Daniel Moore has been painting scenes of University of Alabama sporting events since 1979. From 1991 to 1999, Moore signed several license agreements with the school to produce and market his products. There were no royalty charges for any of these items as the University did not require them. According to John H. Arden, a legal commentator on the subject: “In 2002, the university informed Moore that he would need to license all of his University of Alabama-related products featuring the university’s trademarks, including the football uniforms and school colors.

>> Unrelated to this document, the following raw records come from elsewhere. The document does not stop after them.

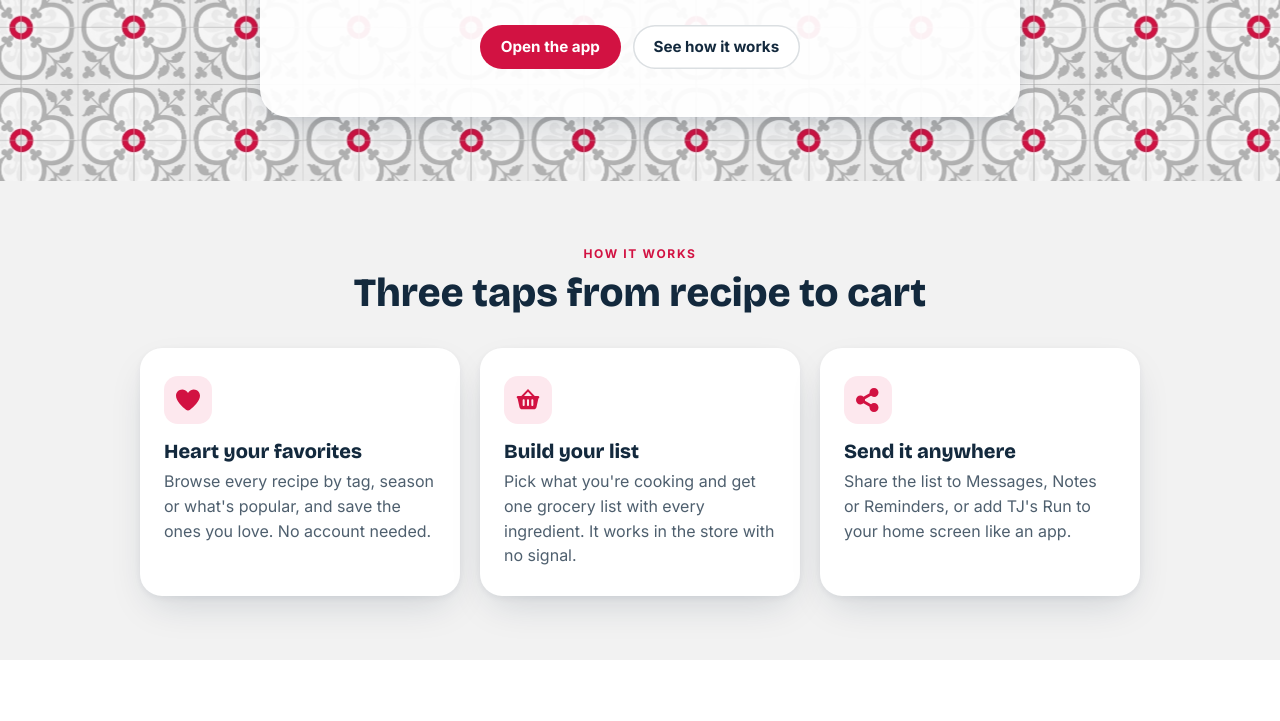
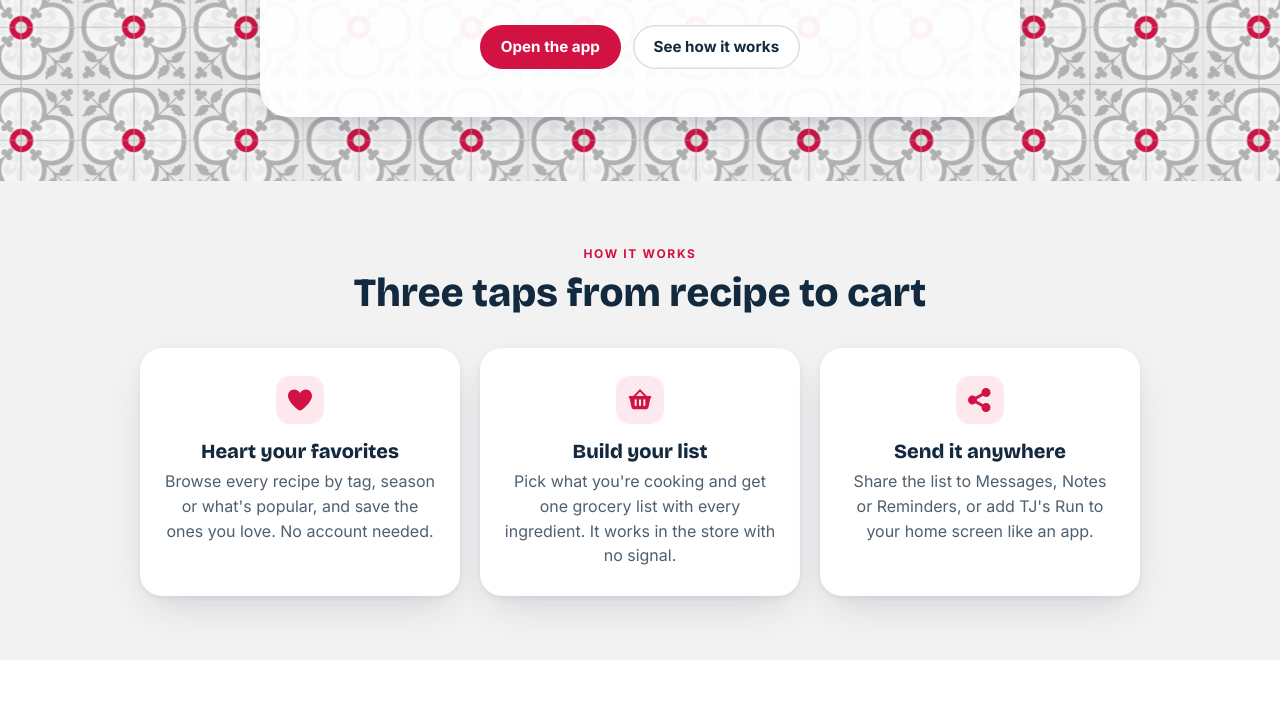
Before and after one commit to RachelElysia/tjs-run-tip, a plain HTML site: page index.html in a window 1280 px wide. Shown: the part 530-1251 px from the top of the page. Drawn offline with nearby package versions, Linux system fonts and the light colour scheme.

Commit message:
Center feature text and icons
Co-Authored-By: Claude Sonnet 5.5 <noreply@anthropic.com>

```diff
--- a/index.html
+++ b/index.html
@@ -75,10 +75,10 @@
     .center { text-align: center; }
 
     .features { display: grid; grid-template-columns: repeat(3, 1fr); gap: 1.25rem; margin-top: 2rem; }
-    .feature { background: #fff; border-radius: 22px; padding: 1.75rem 1.5rem; box-shadow: var(--shadow); }
+    .feature { background: #fff; border-radius: 22px; padding: 1.75rem 1.5rem; box-shadow: var(--shadow); text-align: center; }
     .feature-icon {
       width: 48px; height: 48px; border-radius: 14px; background: var(--red-soft); color: var(--red);
-      display: grid; place-items: center; margin-bottom: 1rem;
+      display: grid; place-items: center; margin: 0 auto 1rem;
     }
     .feature-icon svg { width: 24px; height: 24px; }
     .feature h3 { font-size: 1.25rem; margin-bottom: .4rem; }
```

Moore contended that he did not need permission to paint historical events and that there was no trademark violation as long as he did not use the trademarks outside of the ‘image area’ of the painting” (IP Law Daily). When Moore and the University did not reach an agreement, the school filed suit in March of 2005 in the Northern District of Alabama for breach of contract, trademark infringement, and unfair competition.
In November of 2009 Moore won a victory the when U.S. District Court Judge Robert Propst ruled that (i) the prior licensing agreements did not require that Moore receive permission to portray the uniforms because they were not considered “licensed indicia”, (ii) the University’s colors were not strong trademarks, (iii) the depiction of the uniforms in paintings was protected by the First Amendment and (iv) Moore’s depiction of the uniforms on mugs and calendars was not protected by the First Amendment. Both parties moved forward to appeal portions of that decision.
On June 11, 2012, the 11th Circuit Court of Appeals upheld a district court’s ruling that Moore’s paintings and prints are protected by the First Amendment and reversed another ruling that previously prohibited Moore from selling calendars of his artwork. The Court found that the parties’ course of conduct clearly indicated that they did not intend that Moore would need permission each time he portrayed university uniforms in the content of paintings, prints and calendars. Additionally, with regard to the University’s trademark claims, the First Amendment interests in artistic expression outweigh whatever consumer confusion may exist. The court wrote that Moore’s use of Alabama uniforms in his paintings is “artistically relevant” to portray famous Crimson Tide moments and that there’s no evidence Moore ever marketed unlicensed items as endorsed by the university. Moore’s paintings and prints are artistic expressions entitled to full First Amendment protections. These rulings mean Moore will be allowed to continue creating and selling his paintings based on Alabama football as well as sell calendars featuring his artwork. The case was remanded back to the district court for a decision with regard to mugs and other mundane products. You may read the ruling in its entirety.
What happens now? The District Court will still need to issue a decision regarding mugs and other mundane products. Additionally, the University of Alabama can still appeal to the U.S. Supreme Court, although there is no guarantee they will hear the case. Time will tell.
Ritter Law Firm, LLC